- TASK ITEM
Once the pictures are set aside, retype the remaining entries exactly.

- SUPPLIED MATERIAL
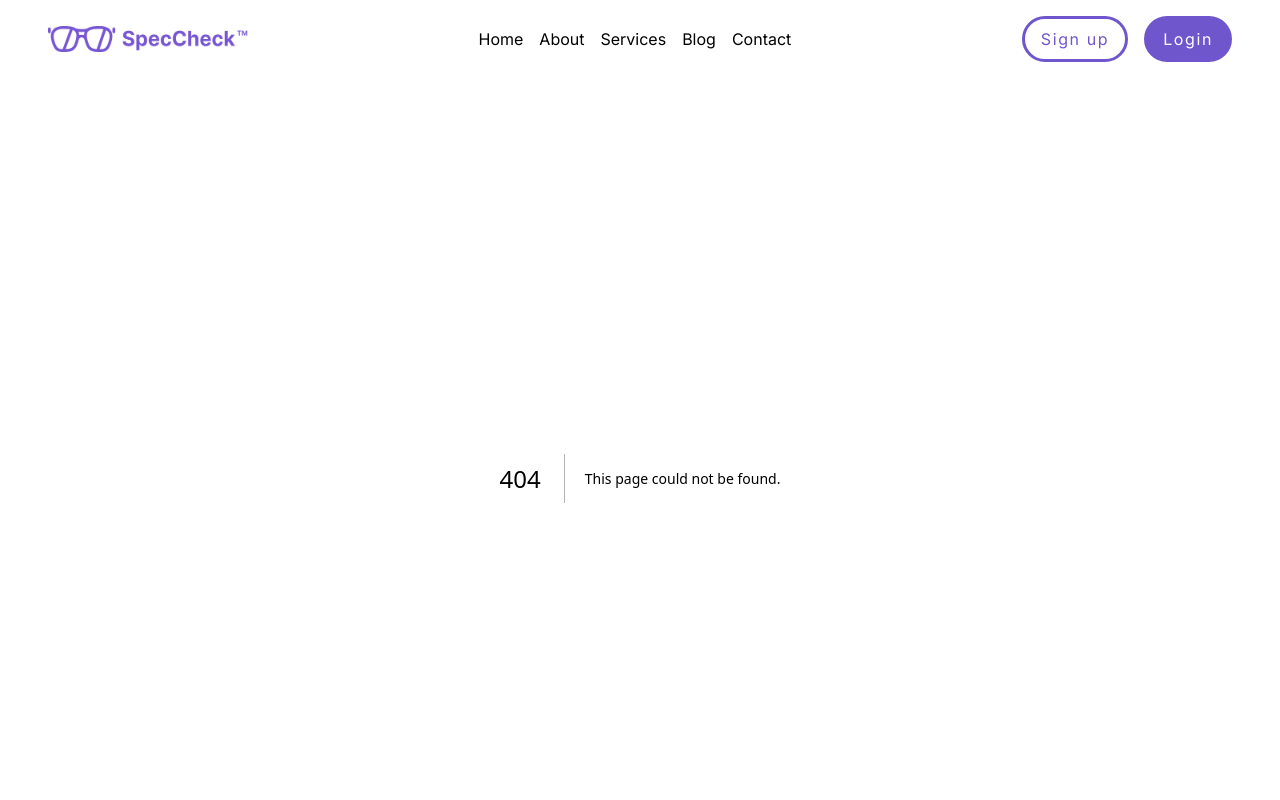
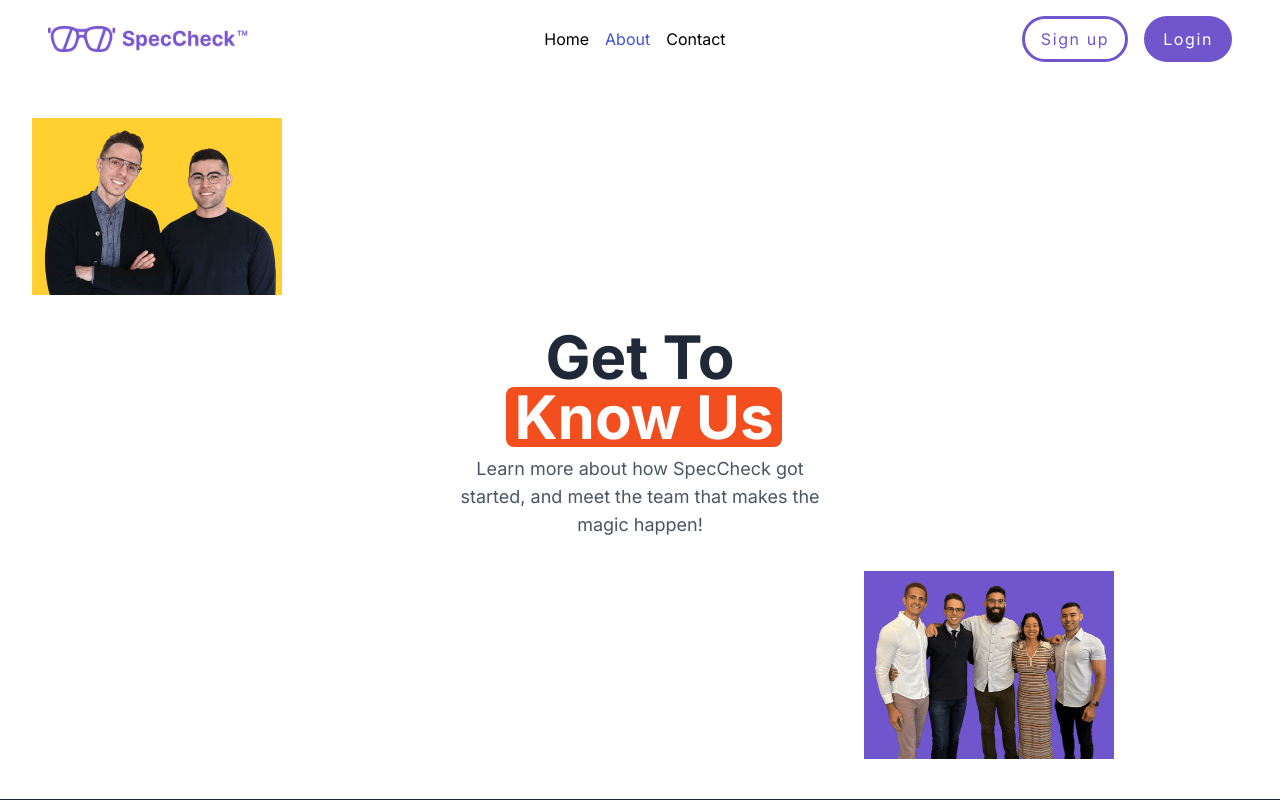
Before and after one commit to Priyanshu9898/SpecCheck, a Next.js app: page /about in a window 1280 px wide. Before the commit this address had no page. Shown: the top 800 px of the page. Built offline with nearby package versions, Linux system fonts and the light colour scheme.

Commit message:
added hover effect on navlinks, about us hero section is build

```diff
--- /dev/null
+++ b/src/app/(Pages)/about/components/AboutHeroSection.tsx
@@ -0,0 +1,71 @@
+"use client";
+
+// components/AboutHeroSection.tsx
+import Image from "next/image";
+import { motion } from "framer-motion";
+import React from "react";
+
+const AboutHeroSection = () => {
+  const variants = {
+    hidden: { y: 50, opacity: 0 },
+    visible: {
+      y: 0,
+      opacity: 1,
+      transition: { type: "spring", duration: 0.8, delay: 0.2 },
+    },
+  };
+
+  return (
+    <div className="max-w-7xl mx-auto px-4 sm:px-6 lg:px-8 py-10 grid grid-cols-1 md:grid-cols-3 gap-2 md:gap-8 items-start md:items-center">
+      <motion.div
+        initial="hidden"
+        animate="visible"
+        variants={variants}
+        className="md:col-start-1 md:row-start-1"
+      >
+        <Image
+          src="/Images/about1.png"
+          alt="First Image"
+          width={250}
+          height={250}
+          className="transform rotate-0"
+        />
+      </motion.div>
+
+      <motion.div
+        initial="hidden"
+        animate="visible"
+        variants={variants}
+        className="flex flex-col items-center justify-center md:col-start-2 md:row-start-2 text-center"
+      >
+        <h1 className="text-6xl text-gray-800 font-bold">
+          Get To{" "}
+          <span className="inline-block rounded-lg bg-[#f24e1e] text-white ml-2 px-2">
+            Know Us
+          </span>
+        </h1>
+        <p className="mt-2 text-lg text-gray-600">
+          Learn more about how SpecCheck got started, and meet the team that
+          makes the magic happen!
+        </p>
+      </motion.div>
+
+      <motion.div
+        initial="hidden"
+        animate="visible"
+        variants={variants}
+        className="md:col-start-3 md:row-start-3 self-end"
+      >
+        <Image
+          src="/Images/about2.png"
+          alt="Second Image"
+          width={250}
+          height={250}
+          className="transform rotate-0"
+        />
+      </motion.div>
+    </div>
+  );
+};
+
+export default AboutHeroSection;
--- /dev/null
+++ b/src/app/(Pages)/about/page.tsx
@@ -0,0 +1,12 @@
+import React from "react";
+import AboutHeroSection from "./components/AboutHeroSection";
+
+const About = () => {
+  return (
+    <>
+      <AboutHeroSection />
+    </>
+  );
+};
+
+export default About;
--- a/src/app/globals.css
+++ b/src/app/globals.css
@@ -74,3 +74,35 @@
     @apply bg-background text-foreground;
   }
 }
+
+.hover-link {
+  position: relative;
+  overflow: hidden;
+  transition: color 0.3s ease;
+}
+
+.hover-link::after {
+  content: "";
+  position: absolute;
+  width: 100%;
+  transform: scaleX(0);
+  height: 2px;
+  bottom: 0;
+  left: 0;
+  background-color: rgb(61, 83, 219);
+  transform-origin: bottom right;
+  transition: transform 0.3s ease-out;
+}
+
+.hover-link:hover::after {
+  transform: scaleX(1);
+  transform-origin: bottom left;
+}
+
+.hover-link:hover {
+  color: rgb(61, 83, 219);
+}
+
+.active {
+  color: rgb(61, 83, 219);
+}
--- a/src/components/shared/Navbar.tsx
+++ b/src/components/shared/Navbar.tsx
@@ -11,8 +11,13 @@ import {
   FiPieChart,
 } from "react-icons/fi";
 import { AnimatePresence, motion } from "framer-motion";
+import { usePathname } from "next/navigation";
 
 const Navbar: React.FC = () => {
+  const pathname = usePathname();
+
+  const isActive = (currPage: string) => pathname === currPage;
+
   const [isOpen, setIsOpen] = useState(false);
 
   return (
@@ -37,19 +42,28 @@ const Navbar: React.FC = () => {
             isOpen ? "block" : "hidden"
           }`}
         >
-          <Link href="/home" className="hover:underline">
+          <Link
+            href="/"
+            className={`hover-link ${isActive("/") ? "active" : ""}`}
+          >
             Home
           </Link>
-          <Link href="/about" className="hover:underline">
+          <Link
+            href="/about"
+            className={`hover-link ${isActive("/about") ? "active" : ""}`}
+          >
             About
           </Link>
-          <Link href="/services" className="hover:underline">
+          {/* <Link href="/services" className="hover:underline">
             Services
           </Link>
           <Link href="/blog" className="hover:underline">
             Blog
-          </Link>
-          <Link href="/contact" className="hover:underline">
+          </Link> */}
+          <Link
+            href="/contact"
+            className={`hover-link ${isActive("/contact") ? "active" : ""}`}
+          >
             Contact
           </Link>
         </div>
```
Also changed, not shown: public/Images/about1.png (added), public/Images/about2.png (added). Lines whose indentation alone changed are shown as unchanged.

- OUTPUT
Before and after one commit to Priyanshu9898/SpecCheck, a Next.js app: page /about in a window 1280 px wide. Before the commit this address had no page. Shown: the top 800 px of the page. Built offline with nearby package versions, Linux system fonts and the light colour scheme.

Commit message:
added hover effect on navlinks, about us hero section is build

```diff
--- /dev/null
+++ b/src/app/(Pages)/about/components/AboutHeroSection.tsx
@@ -0,0 +1,71 @@
+"use client";
+
+// components/AboutHeroSection.tsx
+import Image from "next/image";
+import { motion } from "framer-motion";
+import React from "react";
+
+const AboutHeroSection = () => {
+  const variants = {
+    hidden: { y: 50, opacity: 0 },
+    visible: {
+      y: 0,
+      opacity: 1,
+      transition: { type: "spring", duration: 0.8, delay: 0.2 },
+    },
+  };
+
+  return (
+    <div className="max-w-7xl mx-auto px-4 sm:px-6 lg:px-8 py-10 grid grid-cols-1 md:grid-cols-3 gap-2 md:gap-8 items-start md:items-center">
+      <motion.div
+        initial="hidden"
+        animate="visible"
+        variants={variants}
+        className="md:col-start-1 md:row-start-1"
+      >
+        <Image
+          src="/Images/about1.png"
+          alt="First Image"
+          width={250}
+          height={250}
+          className="transform rotate-0"
+        />
+      </motion.div>
+
+      <motion.div
+        initial="hidden"
+        animate="visible"
+        variants={variants}
+        className="flex flex-col items-center justify-center md:col-start-2 md:row-start-2 text-center"
+      >
+        <h1 className="text-6xl text-gray-800 font-bold">
+          Get To{" "}
+          <span className="inline-block rounded-lg bg-[#f24e1e] text-white ml-2 px-2">
+            Know Us
+          </span>
+        </h1>
+        <p className="mt-2 text-lg text-gray-600">
+          Learn more about how SpecCheck got started, and meet the team that
+          makes the magic happen!
+        </p>
+      </motion.div>
+
+      <motion.div
+        initial="hidden"
+        animate="visible"
+        variants={variants}
+        className="md:col-start-3 md:row-start-3 self-end"
+      >
+        <Image
+          src="/Images/about2.png"
+          alt="Second Image"
+          width={250}
+          height={250}
+          className="transform rotate-0"
+        />
+      </motion.div>
+    </div>
+  );
+};
+
+export default AboutHeroSection;
--- /dev/null
+++ b/src/app/(Pages)/about/page.tsx
@@ -0,0 +1,12 @@
+import React from "react";
+import AboutHeroSection from "./components/AboutHeroSection";
+
+const About = () => {
+  return (
+    <>
+      <AboutHeroSection />
+    </>
+  );
+};
+
+export default About;
--- a/src/app/globals.css
+++ b/src/app/globals.css
@@ -74,3 +74,35 @@
     @apply bg-background text-foreground;
   }
 }
+
+.hover-link {
+  position: relative;
+  overflow: hidden;
+  transition: color 0.3s ease;
+}
+
+.hover-link::after {
+  content: "";
+  position: absolute;
+  width: 100%;
+  transform: scaleX(0);
+  height: 2px;
+  bottom: 0;
+  left: 0;
+  background-color: rgb(61, 83, 219);
+  transform-origin: bottom right;
+  transition: transform 0.3s ease-out;
+}
+
+.hover-link:hover::after {
+  transform: scaleX(1);
+  transform-origin: bottom left;
+}
+
+.hover-link:hover {
+  color: rgb(61, 83, 219);
+}
+
+.active {
+  color: rgb(61, 83, 219);
+}
--- a/src/components/shared/Navbar.tsx
+++ b/src/components/shared/Navbar.tsx
@@ -11,8 +11,13 @@ import {
   FiPieChart,
 } from "react-icons/fi";
 import { AnimatePresence, motion } from "framer-motion";
+import { usePathname } from "next/navigation";
 
 const Navbar: React.FC = () => {
+  const pathname = usePathname();
+
+  const isActive = (currPage: string) => pathname === currPage;
+
   const [isOpen, setIsOpen] = useState(false);
 
   return (
@@ -37,19 +42,28 @@ const Navbar: React.FC = () => {
             isOpen ? "block" : "hidden"
           }`}
         >
-          <Link href="/home" className="hover:underline">
+          <Link
+            href="/"
+            className={`hover-link ${isActive("/") ? "active" : ""}`}
+          >
             Home
           </Link>
-          <Link href="/about" className="hover:underline">
+          <Link
+            href="/about"
+            className={`hover-link ${isActive("/about") ? "active" : ""}`}
+          >
             About
           </Link>
-          <Link href="/services" className="hover:underline">
+          {/* <Link href="/services" className="hover:underline">
             Services
           </Link>
           <Link href="/blog" className="hover:underline">
             Blog
-          </Link>
-          <Link href="/contact" className="hover:underline">
+          </Link> */}
+          <Link
+            href="/contact"
+            className={`hover-link ${isActive("/contact") ? "active" : ""}`}
+          >
             Contact
           </Link>
         </div>
```
Also changed, not shown: public/Images/about1.png (added), public/Images/about2.png (added). Lines whose indentation alone changed are shown as unchanged.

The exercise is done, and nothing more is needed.